John: Naturally everybody we talked to basically was, like, “Can I have 30 seconds with Leonard? I just want to take one picture!” And that was absolutely out of the question; that was very clear from the get-go, but of course it didn’t stop us from trying. We had this one really interesting community participatory project where an artist — I won’t tell you who he is — wanted to record a melody directly from Cohen’s mouth and then transcribe that melody to the employees of the man who would then be called upon to sing the melody in the galleries. Like, literally quit work for five minutes a day and then go into the galleries and sing this melody that issued from Leonard Cohen’s mouth. But, anyway, he sadly never made it, but it was such a beautiful idea and we had pursued it for months and months and months and it never came to fruition.
Richard: That’s unfortunate, that would have been gorgeous.
John: Yeah. Thinking about it again now, I feel like maybe we could have insisted, but there was no way that we could do that. I mean, of course there was always the possibility of going to the published music or the records and just grabbing a little segment from that, but it wouldn’t have been the same.
John: And the idea was for the institution to give back to the artist in this form. You know, Richard, because you’re a musician and you make artwork, and I have such enormous respect for what you do and what artists in general do — it’s just really making yourself as vulnerable as possible, subjecting yourself to all kinds of criticisms by people. People go in and out of fashion and then you’re dismissed, and this was somebody who’d been on the scene for six decades, either as a writer or a poet or a songwriter.
Richard: And it’s very admirable to have stayed out of the scene, as it were, for big chunks of time, and devoted his life to making beautiful art.
John: It’s just really exciting to see the show in New York, and to see it in such a different setting. It’s such a buzz and a high to go into the galleries every day, to see all the people queuing; it’s just so gratifying. You work so hard at something and you never know what you’re going to come up with, with commissions, because it takes months and months to make a decision. Because once you offer the commission and the money, then you have to accompany it, and then it’s very awkward if it doesn’t come out right, and how do you say “no?” But we didn’t have that problem with anybody, thank god, but you know it’s a risk. So in many ways, we felt like we were seeing the exhibition when it first opened here in November 2017, that we were seeing the work for the first time with the first visitors. Even though we’ve followed it very intensively and knew the artists really well and did numerous studio visits around the world and all that, things never really come together until they actually come together in the galleries.
Richard: And that’s the way of all art, really.
John: Exactly, right? What’s your process in the studio with Arcade Fire? Is there tons of prep, or is a lot of stuff left to improvisation or chance?
Richard: I would say all art takes its own path, but the door is wide open for the Holy Ghost, as it were. I think you really have to do that if you want to work on something and create something that feels alive.
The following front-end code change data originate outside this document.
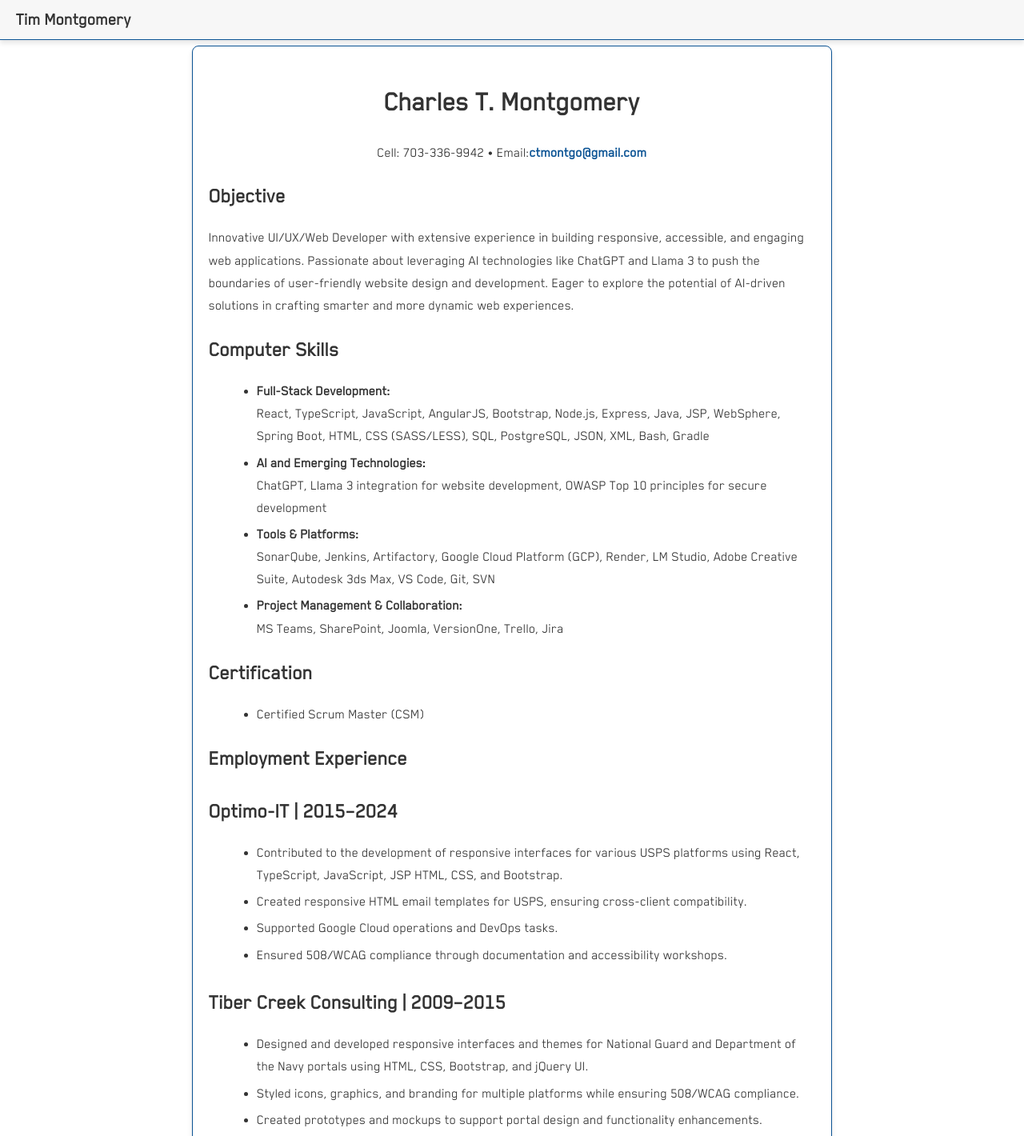
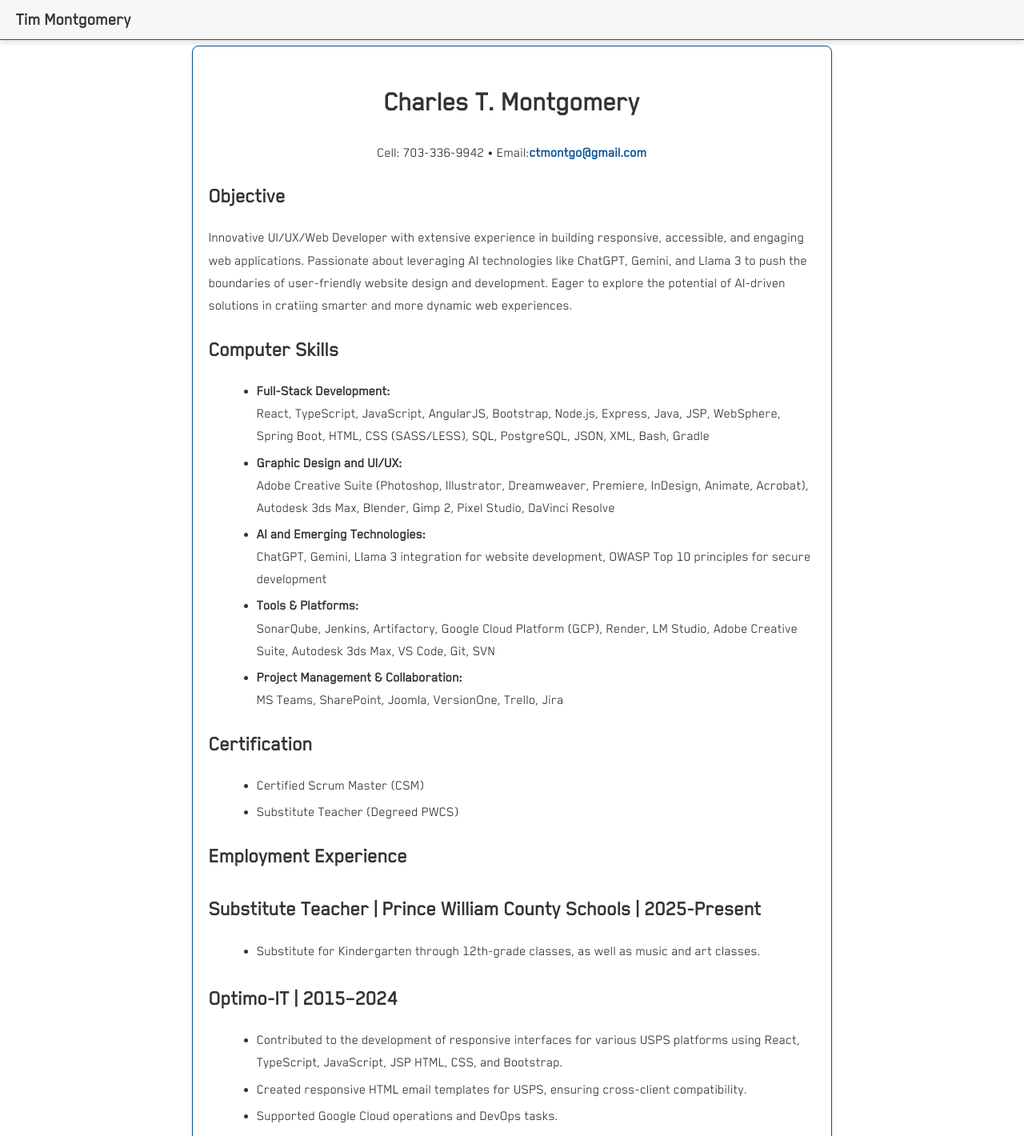
Before and after one commit to timmbacca/portfolioWorkMontgo, a React (Create React App) app in the folder taskListTimReact/frontend/: page /resume in a window 1280 px wide. Shown: the top 1420 px of the page at 80% size. Built offline with nearby package versions, Linux system fonts and the light colour scheme; no server answers.

Commit message:
updating resume pdf and current employment. also photo edit for landing page

```diff
--- a/taskListTimReact/frontend/src/components/LandingPage.tsx
+++ b/taskListTimReact/frontend/src/components/LandingPage.tsx
@@ -34,10 +34,11 @@ const PhotoWrapper = styled.div<{ theme: any }>`
   border: 4px solid ${({ theme }) => theme.palette.primary.main};
   box-shadow: 0 4px 8px rgba(0, 0, 0, 0.2);
 
-  img {
-    width: 100%;
-    height: 100%;
+    img {
+    width: 100%; /* Adjust back to 100% so the transform can scale it */
+    height: 100%; /* Adjust back to 100% */
     object-fit: cover;
+    transform: scale(1.5) translate(2.8%, 16%); /* Example zoom and center */
   }
 `;
 
--- a/taskListTimReact/frontend/src/components/ResumePage.tsx
+++ b/taskListTimReact/frontend/src/components/ResumePage.tsx
@@ -59,9 +59,9 @@ const Resume = () => {
         <h2>Objective</h2>
         <p>
         Innovative UI/UX/Web Developer with extensive experience in building responsive, accessible, and engaging
-web applications. Passionate about leveraging AI technologies like ChatGPT and Llama 3 to push the
+web applications. Passionate about leveraging AI technologies like ChatGPT, Gemini, and Llama 3 to push the
 boundaries of user-friendly website design and development. Eager to explore the potential of AI-driven
-solutions in crafting smarter and more dynamic web experiences.
+solutions in cratiing smarter and more dynamic web experiences.
         </p>
       </ResumeSection>
 
@@ -71,12 +71,19 @@ solutions in crafting smarter and more dynamic web experiences.
           <li><b>Full-Stack Development:</b><br />
           React, TypeScript, JavaScript, AngularJS, Bootstrap, Node.js, Express, Java, JSP,
           WebSphere, Spring Boot, HTML, CSS (SASS/LESS), SQL, PostgreSQL, JSON, XML, Bash, Gradle</li>
+
+          <li><b>Graphic Design and UI/UX:</b><br />
+          Adobe Creative Suite (Photoshop, Illustrator, Dreamweaver, Premiere, InDesign,
+            Animate, Acrobat), Autodesk 3ds Max, Blender, Gimp 2, Pixel Studio, DaVinci Resolve</li>
+
           <li><b>AI and Emerging Technologies:</b><br />
-          ChatGPT, Llama 3 integration for website development, OWASP Top 10
+          ChatGPT, Gemini, Llama 3 integration for website development, OWASP Top 10
           principles for secure development</li>
+
           <li><b>Tools & Platforms:</b><br />
           SonarQube, Jenkins, Artifactory, Google Cloud Platform (GCP), Render, LM Studio, Adobe
           Creative Suite, Autodesk 3ds Max, VS Code, Git, SVN</li>
+
           <li><b>Project Management & Collaboration:</b><br />
           MS Teams, SharePoint, Joomla, VersionOne, Trello, Jira</li>
         </ul>
@@ -86,11 +93,18 @@ solutions in crafting smarter and more dynamic web experiences.
         <h2>Certification</h2>
         <ul>
           <li>Certified Scrum Master (CSM)</li>
+          <li>Substitute Teacher (Degreed PWCS)</li>
         </ul>
       </ResumeSection>
 
       <ResumeSection>
         <h2>Employment Experience</h2>
+
+        <h3>Substitute Teacher | Prince William County Schools | 2025-Present</h3>
+        <ul>
+          <li>Substitute for Kindergarten through 12th-grade classes, as well as music and art classes.</li>
+        </ul>
+
         <h3>Optimo-IT | 2015–2024</h3>
         <ul>
           <li>Contributed to the development of responsive interfaces for various USPS platforms using React, TypeScript, JavaScript, JSP HTML, CSS, and Bootstrap.</li>
@@ -129,7 +143,7 @@ solutions in crafting smarter and more dynamic web experiences.
         </ul>
       </ResumeSection>
       <StyledLink
-        href="/CMontgomery_Resume_01242025a.pdf"
+        href="/CMontgomery_Resume_04212025a.pdf"
         download
         theme={theme}
         style={{ marginTop: '20px', display: 'inline-block' }}
```
Also changed, not shown: 2 other files (tests, documents, lock files or other folders).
I’m a really big fan of — Leonard Cohen said this, about how the art is just the ash and the real fire is the moment that you’re making it. Which is a beautiful sentiment, and kind of points back to the moment of process and the moment of creation as a the real thing that you’re going for. In our band, and in my solo work, we try to really set up the circumstances that feel like they would be inspiring and have enough question marks and empty spaces to explore that make you feel like you’re going somewhere and you’re presenting the world that you want to create. You leave the door wide open for the magical wind to come through. Some people are more calculated and try to plan; we plan as much as we like to create a space to be able to go where the wind takes you, and see which currents you’re gonna jump on.